There are exceptions, of course - some athletes will never be ethical no matter how much coaching they receive and not all coaches are ethical, but overall coaching helps athletes become more than better athletes.   

New survey data from Concordia University says coaches exert moral influence over athletes and how athletes respond.

The study garnered data from 17 elite coaches who had once been athletes themselves and found what they term compelling evidence that coaches can provide important moral guidance for their athletic charges. "Coaches have a unique relationship with their athletes," says Sandra Peláez, who completed the study as part of her PhD thesis.  "Coaches are mentors, parent figures, career enablers, and judges – all at the same time.  Every coach, however, doesn't influence every athlete he or she works with. The coach-athlete relationship is what enables a coach's influence and therefore determines how much influence a coach has. We found athletes would evaluate the relationship with their coaches and then decide whether to accept moral guidance or not."

Like most people, athletes receive early moral direction from their parents, yet as athletes become more engaged in sport, coaches become their most important source of moral guidance. This may be because athletes admire and trust their coaches. It may also be because coaches have significant power to enforce their standards, by benching players who do not adhere to rules.

While study participants agreed that moral influence was an important aspect of coach-athlete relationships, they found morality hard to define. In the course of the study, four core moral values emerged. These were "elite sports involvement" (discipline), "interaction with others" (respect), "self-related" (enjoying the sport) and "game" (striving to win). 

Coaches' cultural backgrounds also influenced their definitions of morality. "Cultural differences are crucial – and this study is the first to draw attention to this important point," says Peláez. "Things that are accepted in one culture are not accepted in others. For example, in some Eastern European countries, you are either training or you are in the hospital.
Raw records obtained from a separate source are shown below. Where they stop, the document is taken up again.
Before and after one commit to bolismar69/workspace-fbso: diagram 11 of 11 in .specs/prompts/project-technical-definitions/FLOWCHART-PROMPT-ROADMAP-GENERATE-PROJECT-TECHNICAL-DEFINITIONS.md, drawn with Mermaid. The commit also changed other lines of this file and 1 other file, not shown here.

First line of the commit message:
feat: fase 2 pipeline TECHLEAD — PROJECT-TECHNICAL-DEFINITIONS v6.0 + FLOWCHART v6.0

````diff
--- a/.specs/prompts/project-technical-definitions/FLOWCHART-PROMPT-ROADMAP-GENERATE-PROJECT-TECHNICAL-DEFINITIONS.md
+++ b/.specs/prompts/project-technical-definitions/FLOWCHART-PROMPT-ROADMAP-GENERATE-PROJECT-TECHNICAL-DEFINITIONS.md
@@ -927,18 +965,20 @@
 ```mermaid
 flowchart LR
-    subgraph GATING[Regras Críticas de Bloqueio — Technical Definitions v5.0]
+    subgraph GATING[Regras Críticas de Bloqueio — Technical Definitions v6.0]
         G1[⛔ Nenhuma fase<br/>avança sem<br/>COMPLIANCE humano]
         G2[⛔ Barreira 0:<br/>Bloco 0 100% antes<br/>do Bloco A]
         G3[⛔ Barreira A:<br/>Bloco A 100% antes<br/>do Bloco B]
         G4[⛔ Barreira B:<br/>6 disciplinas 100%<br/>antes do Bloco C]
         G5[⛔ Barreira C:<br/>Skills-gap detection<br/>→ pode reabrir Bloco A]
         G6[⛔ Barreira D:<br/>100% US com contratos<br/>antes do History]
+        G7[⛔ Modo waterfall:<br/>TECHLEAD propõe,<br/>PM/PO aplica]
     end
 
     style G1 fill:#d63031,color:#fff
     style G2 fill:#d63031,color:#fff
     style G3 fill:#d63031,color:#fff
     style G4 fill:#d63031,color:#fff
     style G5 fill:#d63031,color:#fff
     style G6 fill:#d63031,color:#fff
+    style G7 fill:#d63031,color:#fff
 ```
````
If you skip practice, you will be punished because it's your moral obligation to be there. It's part of your commitment to your country, your teammates and your coach."

The survey also showed that coaches inherit their moral values from their own coaches. Participants discussed moral issues using what their own coaches did as their frame of reference. Whether they copied these practices or criticized them, their understanding of morality was based on what they learned from their coaches when they were athletes.